# Collection entries
----------------

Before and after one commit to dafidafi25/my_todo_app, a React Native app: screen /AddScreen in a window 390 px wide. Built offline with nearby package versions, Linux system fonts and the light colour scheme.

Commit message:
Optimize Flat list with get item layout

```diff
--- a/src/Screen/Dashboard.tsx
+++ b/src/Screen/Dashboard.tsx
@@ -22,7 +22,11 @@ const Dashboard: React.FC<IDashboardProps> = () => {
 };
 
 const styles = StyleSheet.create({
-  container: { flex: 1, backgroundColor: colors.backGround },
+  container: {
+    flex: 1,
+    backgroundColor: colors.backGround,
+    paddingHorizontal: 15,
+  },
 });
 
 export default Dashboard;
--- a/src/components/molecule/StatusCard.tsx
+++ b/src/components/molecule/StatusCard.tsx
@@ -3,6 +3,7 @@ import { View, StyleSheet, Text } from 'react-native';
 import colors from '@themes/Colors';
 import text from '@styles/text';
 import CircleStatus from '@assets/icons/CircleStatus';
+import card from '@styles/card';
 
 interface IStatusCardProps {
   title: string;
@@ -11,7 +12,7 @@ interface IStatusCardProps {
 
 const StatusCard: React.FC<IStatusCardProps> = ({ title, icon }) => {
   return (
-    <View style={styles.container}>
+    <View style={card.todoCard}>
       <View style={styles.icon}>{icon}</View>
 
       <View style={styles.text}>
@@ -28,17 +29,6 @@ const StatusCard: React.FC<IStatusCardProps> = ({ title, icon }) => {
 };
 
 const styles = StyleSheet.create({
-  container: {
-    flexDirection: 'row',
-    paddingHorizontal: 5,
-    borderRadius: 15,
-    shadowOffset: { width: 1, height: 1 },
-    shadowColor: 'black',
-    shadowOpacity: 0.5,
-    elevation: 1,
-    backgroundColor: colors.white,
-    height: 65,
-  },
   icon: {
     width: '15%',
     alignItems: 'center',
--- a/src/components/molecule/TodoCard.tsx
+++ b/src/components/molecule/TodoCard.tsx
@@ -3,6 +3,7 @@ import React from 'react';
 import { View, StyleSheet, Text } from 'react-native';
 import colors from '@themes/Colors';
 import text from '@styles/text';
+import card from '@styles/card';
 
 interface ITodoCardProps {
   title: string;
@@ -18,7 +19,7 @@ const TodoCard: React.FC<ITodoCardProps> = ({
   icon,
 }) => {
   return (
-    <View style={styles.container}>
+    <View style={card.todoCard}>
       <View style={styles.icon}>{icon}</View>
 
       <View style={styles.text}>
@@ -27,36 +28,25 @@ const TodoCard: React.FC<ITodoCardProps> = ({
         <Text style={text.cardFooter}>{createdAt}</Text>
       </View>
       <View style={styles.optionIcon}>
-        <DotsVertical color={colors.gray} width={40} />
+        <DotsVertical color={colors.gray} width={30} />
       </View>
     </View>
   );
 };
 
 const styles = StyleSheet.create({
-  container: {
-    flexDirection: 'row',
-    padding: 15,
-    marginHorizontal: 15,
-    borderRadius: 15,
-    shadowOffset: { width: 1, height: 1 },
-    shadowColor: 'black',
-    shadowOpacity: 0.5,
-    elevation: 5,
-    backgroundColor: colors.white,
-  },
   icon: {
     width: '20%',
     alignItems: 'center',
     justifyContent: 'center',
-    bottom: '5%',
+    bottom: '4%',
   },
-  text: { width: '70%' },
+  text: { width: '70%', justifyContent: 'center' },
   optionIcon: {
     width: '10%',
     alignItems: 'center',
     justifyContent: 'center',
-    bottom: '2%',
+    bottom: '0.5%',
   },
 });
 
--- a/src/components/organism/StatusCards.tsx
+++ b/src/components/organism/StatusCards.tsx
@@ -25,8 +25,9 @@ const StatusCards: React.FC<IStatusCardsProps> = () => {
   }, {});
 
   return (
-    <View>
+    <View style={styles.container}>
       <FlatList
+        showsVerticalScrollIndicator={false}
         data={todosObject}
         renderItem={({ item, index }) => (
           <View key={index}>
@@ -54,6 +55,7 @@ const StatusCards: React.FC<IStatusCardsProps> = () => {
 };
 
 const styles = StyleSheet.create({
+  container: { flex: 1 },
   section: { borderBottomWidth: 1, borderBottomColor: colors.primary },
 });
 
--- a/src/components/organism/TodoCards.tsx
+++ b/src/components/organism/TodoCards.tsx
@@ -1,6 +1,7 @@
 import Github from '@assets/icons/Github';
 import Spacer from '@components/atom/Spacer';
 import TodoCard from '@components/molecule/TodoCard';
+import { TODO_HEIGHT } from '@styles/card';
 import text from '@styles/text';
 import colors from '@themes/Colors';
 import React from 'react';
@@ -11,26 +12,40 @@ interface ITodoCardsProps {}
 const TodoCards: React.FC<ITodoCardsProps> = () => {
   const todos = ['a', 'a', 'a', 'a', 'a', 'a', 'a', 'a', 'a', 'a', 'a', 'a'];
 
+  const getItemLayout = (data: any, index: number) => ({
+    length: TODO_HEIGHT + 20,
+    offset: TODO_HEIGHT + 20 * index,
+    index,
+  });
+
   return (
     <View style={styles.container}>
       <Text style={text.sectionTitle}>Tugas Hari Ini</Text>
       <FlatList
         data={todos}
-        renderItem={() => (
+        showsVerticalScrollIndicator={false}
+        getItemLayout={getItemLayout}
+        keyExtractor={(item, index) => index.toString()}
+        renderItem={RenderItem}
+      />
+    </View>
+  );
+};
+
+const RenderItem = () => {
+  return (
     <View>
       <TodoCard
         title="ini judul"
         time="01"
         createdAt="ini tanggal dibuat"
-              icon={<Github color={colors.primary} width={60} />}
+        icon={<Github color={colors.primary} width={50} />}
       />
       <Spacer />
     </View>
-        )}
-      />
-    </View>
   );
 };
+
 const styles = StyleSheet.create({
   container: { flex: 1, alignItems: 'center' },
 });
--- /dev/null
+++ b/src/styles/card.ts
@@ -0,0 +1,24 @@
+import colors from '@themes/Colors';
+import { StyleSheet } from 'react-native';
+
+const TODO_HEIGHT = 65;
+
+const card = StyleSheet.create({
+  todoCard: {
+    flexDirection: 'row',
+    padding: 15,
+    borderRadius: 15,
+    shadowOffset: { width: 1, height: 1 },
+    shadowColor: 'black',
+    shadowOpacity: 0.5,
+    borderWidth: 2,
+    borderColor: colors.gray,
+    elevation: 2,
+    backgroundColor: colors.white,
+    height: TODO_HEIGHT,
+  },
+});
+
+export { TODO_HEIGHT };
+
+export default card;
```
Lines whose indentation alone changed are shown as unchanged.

----------------

If a line in the records holds the string "container", copy it.

# SOLUTION TO THIS TASK
-  container: { flex: 1, backgroundColor: colors.backGround },
+  container: {
-    <View style={styles.container}>
-  container: {
-    <View style={styles.container}>
-  container: {
+    <View style={styles.container}>
+  container: { flex: 1 },
     <View style={styles.container}>
   container: { flex: 1, alignItems: 'center' },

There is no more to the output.